The agency said that over the next five years declining costs of solar, wind and hydro technologies mean they will continue to outpace natural gas and coal. These renewable energy sources will expand their share of global power output to 30% by 2023.

Hydropower is predicted to increase by 12% over the next five years, remaining the largest renewable electricity generation source. Wind will increase its share of energy output to 7%, rising by two thirds, while solar will triple and overtake bioenergy as the third largest source of renewable energy.  The report forecasts that solar PV will expand by almost 600GW – more than all other renewable power technologies combined, or twice Japan’s total capacity.

Renewable growth will be largely driven by China, which is predicted to be responsible for 41% of expansion. The nation is due to add 438GW of clean energy to its mix and overtaking the EU to become the world’s largest green energy consumer.

Global energy sourced from coal is predicted to decline from the current level of 27% to 22% in 2040, as nations move towards a clean-energy system. However, Asia’s continued reliance on coal means it will still be the largest power source in the world.

Bioenergy was termed the ‘blind spot’ of the renewable world, despite the fact that it made up half of all clean energy consumed in 2017. It was highlighted as an important area for investment due to its potential uses in the heat and transport sectors.

IEA executive director Fatih Birol said: “Modern bioenergy is the overlooked giant of the renewable energy field”

He added that bioenergy’s share of global renewable consumption “is about 50% today – in other words as much as hydro, wind, solar and all other renewables combined.

“We expect modern bioenergy will continue to lead the field and has huge prospects for further growth. But the right policies and rigorous sustainability regulations will be essential to meet its full potential.”

The agency noted that only bioenergy that works to curb life-cycle greenhouse gas emissions without having any negative social, environmental or economic impacts should be included in the world’s future energy system.
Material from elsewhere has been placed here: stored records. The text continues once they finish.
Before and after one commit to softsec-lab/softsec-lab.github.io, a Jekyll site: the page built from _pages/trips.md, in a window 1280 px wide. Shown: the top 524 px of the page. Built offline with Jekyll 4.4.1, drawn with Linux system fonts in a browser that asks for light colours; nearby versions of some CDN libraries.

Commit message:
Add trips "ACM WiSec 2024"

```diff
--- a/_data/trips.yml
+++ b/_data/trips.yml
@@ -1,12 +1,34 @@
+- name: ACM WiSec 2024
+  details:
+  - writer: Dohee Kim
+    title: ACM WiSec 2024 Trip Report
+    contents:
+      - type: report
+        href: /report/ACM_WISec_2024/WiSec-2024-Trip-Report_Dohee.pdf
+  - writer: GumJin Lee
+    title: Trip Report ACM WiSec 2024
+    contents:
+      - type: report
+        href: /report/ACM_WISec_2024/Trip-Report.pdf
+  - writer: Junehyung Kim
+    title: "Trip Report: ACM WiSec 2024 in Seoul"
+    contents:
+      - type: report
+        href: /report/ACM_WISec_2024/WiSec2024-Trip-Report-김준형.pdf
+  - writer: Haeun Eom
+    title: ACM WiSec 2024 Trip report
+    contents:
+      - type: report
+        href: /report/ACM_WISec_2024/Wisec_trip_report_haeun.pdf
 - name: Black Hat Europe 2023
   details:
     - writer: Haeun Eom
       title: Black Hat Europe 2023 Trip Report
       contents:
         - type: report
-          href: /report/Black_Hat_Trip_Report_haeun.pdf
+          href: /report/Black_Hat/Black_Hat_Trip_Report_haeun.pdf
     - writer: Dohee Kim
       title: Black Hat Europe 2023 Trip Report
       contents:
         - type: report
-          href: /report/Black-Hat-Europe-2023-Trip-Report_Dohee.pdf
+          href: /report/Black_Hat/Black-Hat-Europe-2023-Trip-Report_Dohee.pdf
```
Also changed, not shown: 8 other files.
The report also found global carbon dioxide emissions from energy use rose by 1.6% in 2017.

The agency’s next global report will be published in November.